May 1st and a wave of lambing! Six ewes all in labor at once. Ewes arguing over a prime spot to have their lambs, some quietly progressing, one baa-ing like a creature in Jurassic Park. Fortunately, for  the shepherds, it was morning and the day was sunny and warm. The barn was cozy and there were jugs(pens for moms with new lambs) set up and waiting for those lambs to be born. Cindy Lou had an adorable badgerface boy on April 28, easing us in to the next wave of lambs. The Teacup , my treasured horned moorit grey ewe,  presented us with a trio of ram lambs on April 30th. All moorit (brown) lambs, a badgerface, a solid  color and a moorit grey. Very nice! Great mom!

SO here we are…Iris, a moorit horned ewe, was first to lamb. Twin ewe lambs, one solid moorit and one moorit badgerface. Up and nursing, and then off the jug, mom following along after the lambs I am carrying low to the ground so she can see them. Settled in with hay for mom and a bucket of warm sweet water.

On deck is ZuMu, a big moorit horned ewe. She presents us with a beautiful solid black ewe lamb followed by a moorit badgerface ewe. All 4 of our horned adult ewes were bred to a very handsome black badgerface lamb. He did a great job, his moorit gene showing up everywhere! Off to the jug, after a drink and the scale and a dip of iodine to the umbilical cords. That is the ritual, dry off , drink, dip, weigh, and a couple squirts of Baby Lamb Strength (a energy & vitamin rich supplement).
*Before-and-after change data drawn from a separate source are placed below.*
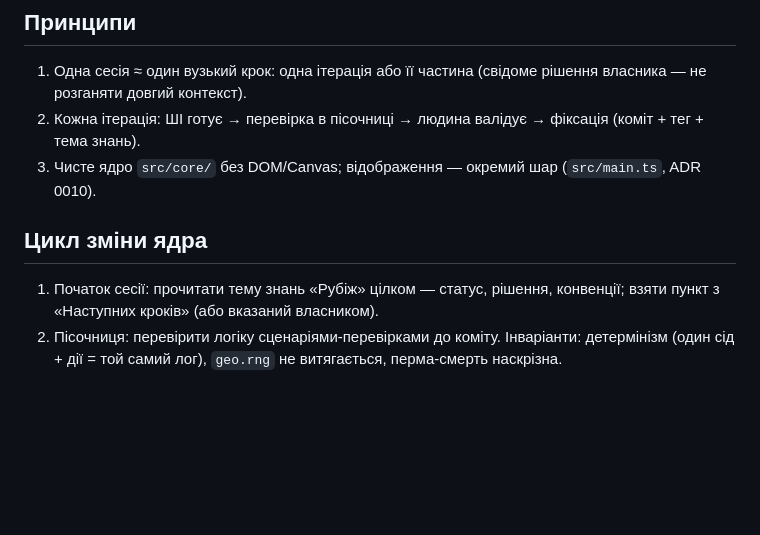
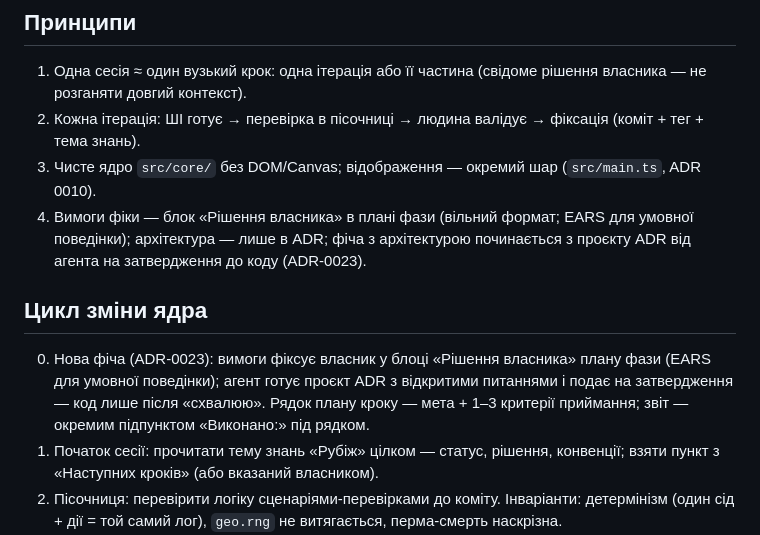
Before and after one commit to sergkarpenko/rubezh, a Markdown page: docs/workflow.md, the part around the change. Rendered like a GitHub page; blank space fills up the shorter version.

Commit message:
docs(adr): ADR-0023 — вимоги (EARS) і план фази, ADR як єдине місце архітектури; правило у workflow

```diff
--- a/docs/workflow.md
+++ b/docs/workflow.md
@@ -7,9 +7,11 @@
 1. Одна сесія ≈ один вузький крок: одна ітерація або її частина (свідоме рішення власника — не розганяти довгий контекст).
 2. Кожна ітерація: ШІ готує → перевірка в пісочниці → людина валідує → фіксація (коміт + тег + тема знань).
 3. Чисте ядро `src/core/` без DOM/Canvas; відображення — окремий шар (`src/main.ts`, ADR 0010).
+4. Вимоги фіки — блок «Рішення власника» в плані фази (вільний формат; EARS для умовної поведінки); архітектура — лише в ADR; фіча з архітектурою починається з проєкту ADR від агента на затвердження до коду (ADR-0023).
 
 ## Цикл зміни ядра
 
+0. Нова фіча (ADR-0023): вимоги фіксує власник у блоці «Рішення власника» плану фази (EARS для умовної поведінки); агент готує проєкт ADR з відкритими питаннями і подає на затвердження — код лише після «схвалюю». Рядок плану кроку — мета + 1–3 критерії приймання; звіт — окремим підпунктом «Виконано:» під рядком.
 1. Початок сесії: прочитати тему знань «Рубіж» цілком — статус, рішення, конвенції; взяти пункт з «Наступних кроків» (або вказаний власником).
 2. Пісочниця: перевірити логіку сценаріями-перевірками до коміту. Інваріанти: детермінізм (один сід + дії = той самий лог), `geo.rng` не витягається, перма-смерть наскрізна.
 3. Тести: сценарії-перевірки перенести у vitest (`*.test.ts`), звірити тести з реалізацією до пушу.
```
Also changed, not shown: AGENTS.md (+1 -0 lines), docs/adr/0023-requirements-ears-plan-format.md (added, +10 -0 lines).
Coming right behind was our black horned ewe, who has yet to tell me her name! She delivered a black badgerface ewe was doing a fine job of cleaning her  off and the lamb was up and nursing, not much help needed there. She seemed to be done, though I had thought she would have twins. Sóla was now pushing hard and delivering in another corner. So our black ewe was escorted to a jug and settled in. Sóla, a sweet white polled ewe, presented us with a white ewe lamb and a black grey ram lamb. He is so cute! I think he may be a homozygous grey, expressing 2 grey pattern genes. She had not a bit of trouble and though the lambs are small, they are up and nursing all on their own. She liked where she was so we made a jug around her and her family and added new straw and a basket of hay and a special warm water with some corn syrup. They love that and seem to be wary of molasses water.
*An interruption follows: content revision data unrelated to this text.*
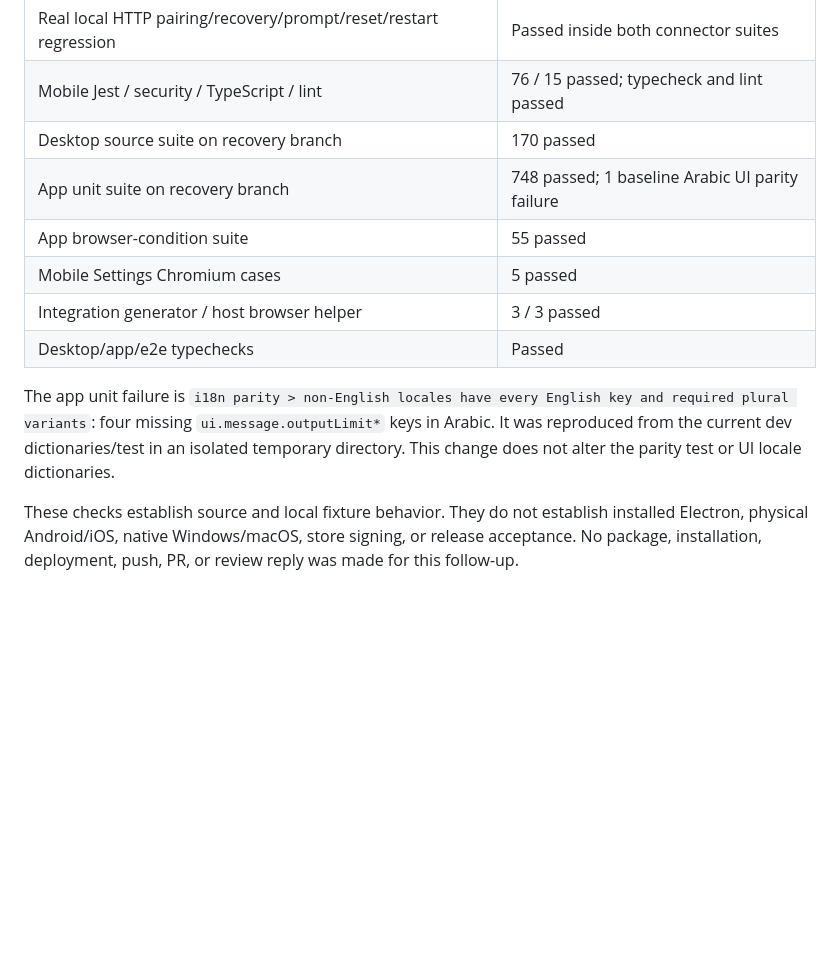
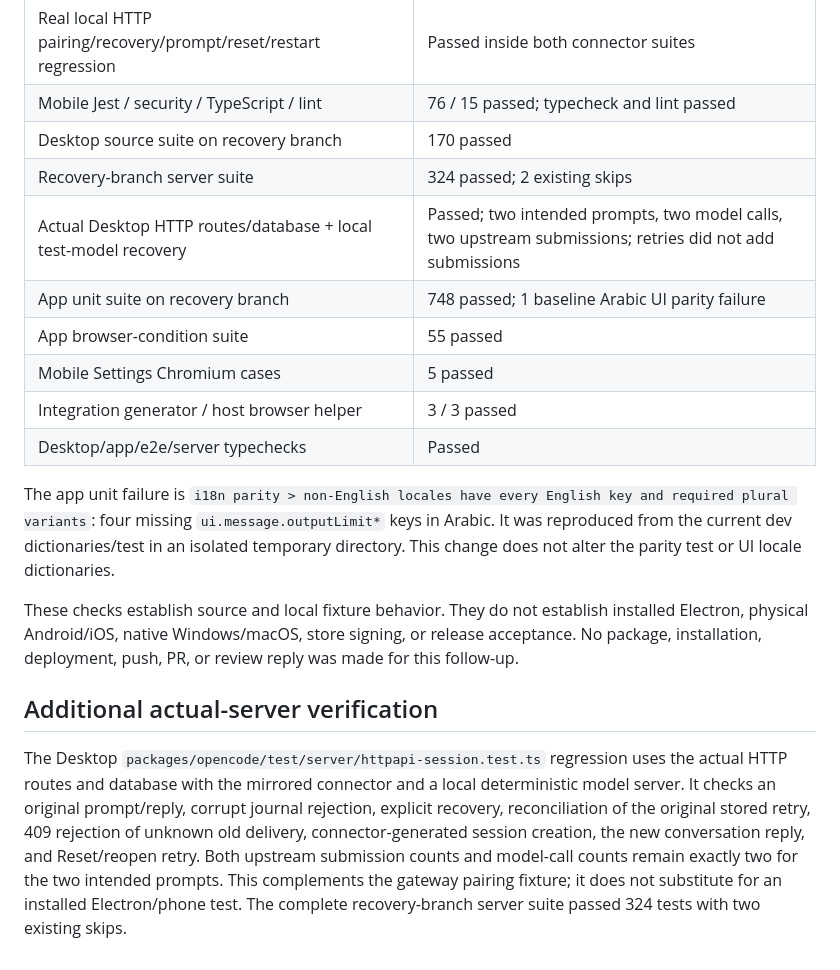
Before and after one commit to BharatCode-ai/bharatcode-mobile, a Markdown page: docs/verification/admissions-recovery-2026-10-30.md, the part around the change. GitHub-like rendering; blank space fills up the shorter version.

Commit message:
docs: record actual Desktop server recovery verification

```diff
--- a/docs/verification/admissions-recovery-2026-10-30.md
+++ b/docs/verification/admissions-recovery-2026-10-30.md
@@ -22,12 +22,18 @@ The original tests failed before the recovery implementation. A fresh source rev
 | Real local HTTP pairing/recovery/prompt/reset/restart regression | Passed inside both connector suites |
 | Mobile Jest / security / TypeScript / lint | 76 / 15 passed; typecheck and lint passed |
 | Desktop source suite on recovery branch | 170 passed |
+| Recovery-branch server suite | 324 passed; 2 existing skips |
+| Actual Desktop HTTP routes/database + local test-model recovery | Passed; two intended prompts, two model calls, two upstream submissions; retries did not add submissions |
 | App unit suite on recovery branch | 748 passed; 1 baseline Arabic UI parity failure |
 | App browser-condition suite | 55 passed |
 | Mobile Settings Chromium cases | 5 passed |
 | Integration generator / host browser helper | 3 / 3 passed |
-| Desktop/app/e2e typechecks | Passed |
+| Desktop/app/e2e/server typechecks | Passed |
 
 The app unit failure is `i18n parity > non-English locales have every English key and required plural variants`: four missing `ui.message.outputLimit*` keys in Arabic. It was reproduced from the current dev dictionaries/test in an isolated temporary directory. This change does not alter the parity test or UI locale dictionaries.
 
 These checks establish source and local fixture behavior. They do not establish installed Electron, physical Android/iOS, native Windows/macOS, store signing, or release acceptance. No package, installation, deployment, push, PR, or review reply was made for this follow-up.
+
+## Additional actual-server verification
+
+The Desktop `packages/opencode/test/server/httpapi-session.test.ts` regression uses the actual HTTP routes and database with the mirrored connector and a local deterministic model server. It checks an original prompt/reply, corrupt journal rejection, explicit recovery, reconciliation of the original stored retry, 409 rejection of unknown old delivery, connector-generated session creation, the new conversation reply, and Reset/reopen retry. Both upstream submission counts and model-call counts remain exactly two for the two intended prompts. This complements the gateway pairing fixture; it does not substitute for an installed Electron/phone test. The complete recovery-branch server suite passed 324 tests with two existing skips.
```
I now remembered that our great big wide as a house ewe, Muffie, had had a water bag out for a while! She has lambed 4 times before and had not trouble, but this was taking too long! After corralling her into a pen, an internal check revealed 2 sets of front feet and one head…twins jammed up. I was baffled, which legs went to which lamb and where was that other head? I finally figured out that the lambs were piggyback and the top lamb’s legs were out straight next to the jaw of the bottom lamb. Sorted out, fortunately with David holding  her and she cooperating, all went well and I assisted the first lamb out, a big beautiful polled black mouflon ram. He was followed by a rather stressed solid black ram who took a minute to realize he was out in the world. Both were up and going after a towelling off. Mom’s udder was so full I milked a pint of colostrum off and the boys were up and at the milk bar.

Black Spot was now bellowing like a dinosaur! A first time lamber, she was pushing so hard and letting us know this was not fun! The trouble was a very big ram, very black lamb…he was finally out. So glad she is polled, big horn buds on this boy would have been an issue! Black Spot was up on her feet and licking off her lamb. She was tired but okay, and doing a good job. She certainly deserved a nice breakfast and warm drink.

The barn was quiet except for the mother sounds of the ewes talking to their lambs. The morning had moved along into afternoon. The sun was warming the barn and there was just a gentle breeze. A good day.